▶ **Your objective**:
Count the lines in the data below that have "state" in them, and reply with only that number.

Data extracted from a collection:
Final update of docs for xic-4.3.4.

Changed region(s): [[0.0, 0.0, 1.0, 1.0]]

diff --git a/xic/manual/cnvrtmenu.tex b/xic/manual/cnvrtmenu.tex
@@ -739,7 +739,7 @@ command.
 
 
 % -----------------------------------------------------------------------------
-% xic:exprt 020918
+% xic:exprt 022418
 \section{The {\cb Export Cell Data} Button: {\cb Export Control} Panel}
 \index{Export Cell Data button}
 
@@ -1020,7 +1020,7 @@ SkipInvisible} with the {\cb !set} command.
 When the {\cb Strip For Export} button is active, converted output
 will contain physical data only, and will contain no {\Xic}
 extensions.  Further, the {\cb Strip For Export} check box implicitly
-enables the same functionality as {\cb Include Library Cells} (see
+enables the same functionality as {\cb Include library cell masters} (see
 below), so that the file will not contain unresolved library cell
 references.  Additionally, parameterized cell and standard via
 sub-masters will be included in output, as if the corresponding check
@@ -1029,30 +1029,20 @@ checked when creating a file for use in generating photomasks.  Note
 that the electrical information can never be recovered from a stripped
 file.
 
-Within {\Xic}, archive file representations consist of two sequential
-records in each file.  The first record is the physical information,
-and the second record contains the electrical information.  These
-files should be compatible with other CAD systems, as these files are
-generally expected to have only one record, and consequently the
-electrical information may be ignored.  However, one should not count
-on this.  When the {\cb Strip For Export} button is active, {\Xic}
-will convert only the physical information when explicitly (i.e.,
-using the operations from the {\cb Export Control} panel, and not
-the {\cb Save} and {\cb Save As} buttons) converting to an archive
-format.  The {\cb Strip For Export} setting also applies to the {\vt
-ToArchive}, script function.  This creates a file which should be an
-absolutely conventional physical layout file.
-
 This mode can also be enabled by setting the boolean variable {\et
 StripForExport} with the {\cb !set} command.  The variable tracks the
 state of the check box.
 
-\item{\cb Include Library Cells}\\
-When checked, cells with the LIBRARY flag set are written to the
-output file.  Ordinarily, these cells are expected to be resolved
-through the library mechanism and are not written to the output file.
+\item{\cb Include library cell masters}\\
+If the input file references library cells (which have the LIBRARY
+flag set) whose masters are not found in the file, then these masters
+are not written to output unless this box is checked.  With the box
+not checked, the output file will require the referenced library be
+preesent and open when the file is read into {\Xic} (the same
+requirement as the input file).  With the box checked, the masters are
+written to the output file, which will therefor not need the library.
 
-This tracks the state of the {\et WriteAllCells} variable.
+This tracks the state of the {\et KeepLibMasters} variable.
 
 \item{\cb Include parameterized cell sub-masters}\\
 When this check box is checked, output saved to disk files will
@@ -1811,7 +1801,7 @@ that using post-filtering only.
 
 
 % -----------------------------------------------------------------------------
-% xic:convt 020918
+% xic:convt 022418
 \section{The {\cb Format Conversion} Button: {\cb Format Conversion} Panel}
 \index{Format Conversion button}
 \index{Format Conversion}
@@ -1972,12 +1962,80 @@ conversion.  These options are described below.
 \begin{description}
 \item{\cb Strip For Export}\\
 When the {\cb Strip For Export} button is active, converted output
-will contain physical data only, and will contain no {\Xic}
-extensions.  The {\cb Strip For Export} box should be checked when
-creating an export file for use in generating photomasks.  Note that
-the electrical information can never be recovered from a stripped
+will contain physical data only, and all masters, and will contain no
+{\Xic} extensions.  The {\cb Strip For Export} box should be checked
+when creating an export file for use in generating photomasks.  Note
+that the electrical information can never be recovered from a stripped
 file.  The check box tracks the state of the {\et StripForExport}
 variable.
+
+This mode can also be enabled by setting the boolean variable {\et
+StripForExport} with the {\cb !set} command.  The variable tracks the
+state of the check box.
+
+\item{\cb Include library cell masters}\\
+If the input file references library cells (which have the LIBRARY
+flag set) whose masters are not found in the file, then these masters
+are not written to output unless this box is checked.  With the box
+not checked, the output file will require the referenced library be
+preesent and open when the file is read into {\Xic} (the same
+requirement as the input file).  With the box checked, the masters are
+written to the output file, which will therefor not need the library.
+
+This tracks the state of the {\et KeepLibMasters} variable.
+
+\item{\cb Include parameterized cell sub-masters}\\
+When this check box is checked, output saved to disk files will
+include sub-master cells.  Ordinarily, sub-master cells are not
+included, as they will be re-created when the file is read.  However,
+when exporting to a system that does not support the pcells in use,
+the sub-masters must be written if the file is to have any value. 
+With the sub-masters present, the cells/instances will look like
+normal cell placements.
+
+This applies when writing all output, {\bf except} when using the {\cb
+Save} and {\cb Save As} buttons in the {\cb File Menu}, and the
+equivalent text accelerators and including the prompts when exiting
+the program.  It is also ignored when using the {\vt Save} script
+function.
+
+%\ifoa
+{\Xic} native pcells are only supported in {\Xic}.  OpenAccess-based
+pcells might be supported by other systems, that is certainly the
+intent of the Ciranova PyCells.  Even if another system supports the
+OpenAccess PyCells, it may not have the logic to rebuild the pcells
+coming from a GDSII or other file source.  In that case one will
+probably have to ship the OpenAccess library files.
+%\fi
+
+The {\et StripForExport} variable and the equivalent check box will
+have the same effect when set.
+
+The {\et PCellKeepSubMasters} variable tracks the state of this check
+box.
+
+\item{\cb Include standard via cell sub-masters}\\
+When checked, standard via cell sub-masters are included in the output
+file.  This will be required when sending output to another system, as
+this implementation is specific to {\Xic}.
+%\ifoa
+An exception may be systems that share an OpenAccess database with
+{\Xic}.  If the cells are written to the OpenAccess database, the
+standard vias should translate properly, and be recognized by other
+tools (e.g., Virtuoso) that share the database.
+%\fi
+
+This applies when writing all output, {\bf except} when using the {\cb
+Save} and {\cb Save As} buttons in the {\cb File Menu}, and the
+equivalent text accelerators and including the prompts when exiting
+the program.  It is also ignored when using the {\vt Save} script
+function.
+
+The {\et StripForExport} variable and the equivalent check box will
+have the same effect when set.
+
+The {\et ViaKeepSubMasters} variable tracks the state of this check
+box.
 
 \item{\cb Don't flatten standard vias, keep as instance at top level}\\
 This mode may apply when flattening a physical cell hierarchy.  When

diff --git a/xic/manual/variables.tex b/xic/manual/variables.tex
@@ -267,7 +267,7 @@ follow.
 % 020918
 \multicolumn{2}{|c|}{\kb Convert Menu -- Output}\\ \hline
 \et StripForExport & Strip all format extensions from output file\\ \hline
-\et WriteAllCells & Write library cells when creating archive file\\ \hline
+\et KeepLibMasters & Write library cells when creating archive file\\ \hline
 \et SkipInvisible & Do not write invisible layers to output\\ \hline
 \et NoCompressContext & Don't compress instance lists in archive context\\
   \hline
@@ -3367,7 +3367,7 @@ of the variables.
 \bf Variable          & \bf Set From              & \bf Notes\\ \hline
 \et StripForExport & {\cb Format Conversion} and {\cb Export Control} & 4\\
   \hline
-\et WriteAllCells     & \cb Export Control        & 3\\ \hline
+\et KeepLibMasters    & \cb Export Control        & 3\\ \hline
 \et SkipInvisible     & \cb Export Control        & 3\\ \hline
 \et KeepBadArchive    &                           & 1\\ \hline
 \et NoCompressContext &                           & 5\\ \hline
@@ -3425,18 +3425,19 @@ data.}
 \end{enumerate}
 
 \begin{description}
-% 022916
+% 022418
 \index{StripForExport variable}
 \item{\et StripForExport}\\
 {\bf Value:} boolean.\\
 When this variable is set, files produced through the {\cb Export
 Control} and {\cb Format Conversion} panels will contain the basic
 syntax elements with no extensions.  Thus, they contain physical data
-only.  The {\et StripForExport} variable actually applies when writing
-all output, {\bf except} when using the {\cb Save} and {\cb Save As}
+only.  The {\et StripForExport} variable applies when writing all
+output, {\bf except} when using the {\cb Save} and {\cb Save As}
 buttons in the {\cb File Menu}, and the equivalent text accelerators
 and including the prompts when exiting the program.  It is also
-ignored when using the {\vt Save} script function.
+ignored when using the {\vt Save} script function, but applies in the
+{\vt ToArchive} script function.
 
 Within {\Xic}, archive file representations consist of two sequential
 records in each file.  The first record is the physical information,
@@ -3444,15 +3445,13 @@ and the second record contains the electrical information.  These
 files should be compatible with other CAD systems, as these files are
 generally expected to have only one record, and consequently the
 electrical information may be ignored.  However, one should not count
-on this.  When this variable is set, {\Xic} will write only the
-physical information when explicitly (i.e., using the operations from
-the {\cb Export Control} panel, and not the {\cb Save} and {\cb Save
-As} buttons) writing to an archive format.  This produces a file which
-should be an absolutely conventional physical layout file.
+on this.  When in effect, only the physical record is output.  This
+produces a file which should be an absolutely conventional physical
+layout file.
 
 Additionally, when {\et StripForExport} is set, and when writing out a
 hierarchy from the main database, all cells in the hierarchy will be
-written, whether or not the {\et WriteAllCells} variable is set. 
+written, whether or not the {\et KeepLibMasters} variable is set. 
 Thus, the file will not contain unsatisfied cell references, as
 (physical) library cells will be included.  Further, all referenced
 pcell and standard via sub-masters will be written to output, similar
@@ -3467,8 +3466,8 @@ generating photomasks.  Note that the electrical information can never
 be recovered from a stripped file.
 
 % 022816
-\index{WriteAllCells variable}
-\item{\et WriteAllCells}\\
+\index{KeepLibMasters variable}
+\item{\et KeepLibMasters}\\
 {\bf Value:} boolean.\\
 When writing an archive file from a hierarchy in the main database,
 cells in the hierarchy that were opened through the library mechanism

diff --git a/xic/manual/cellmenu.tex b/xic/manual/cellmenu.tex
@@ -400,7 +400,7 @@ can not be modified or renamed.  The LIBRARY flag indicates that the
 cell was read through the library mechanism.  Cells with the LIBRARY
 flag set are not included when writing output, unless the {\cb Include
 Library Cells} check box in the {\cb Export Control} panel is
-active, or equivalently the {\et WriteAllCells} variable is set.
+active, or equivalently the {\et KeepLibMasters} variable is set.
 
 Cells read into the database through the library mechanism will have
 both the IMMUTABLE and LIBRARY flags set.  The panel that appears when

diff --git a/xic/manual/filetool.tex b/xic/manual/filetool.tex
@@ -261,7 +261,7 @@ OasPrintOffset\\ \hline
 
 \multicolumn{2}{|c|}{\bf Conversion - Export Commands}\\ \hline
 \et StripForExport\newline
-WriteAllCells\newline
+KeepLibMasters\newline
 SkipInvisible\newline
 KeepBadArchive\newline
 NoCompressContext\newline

▶ **Exercise output**:
8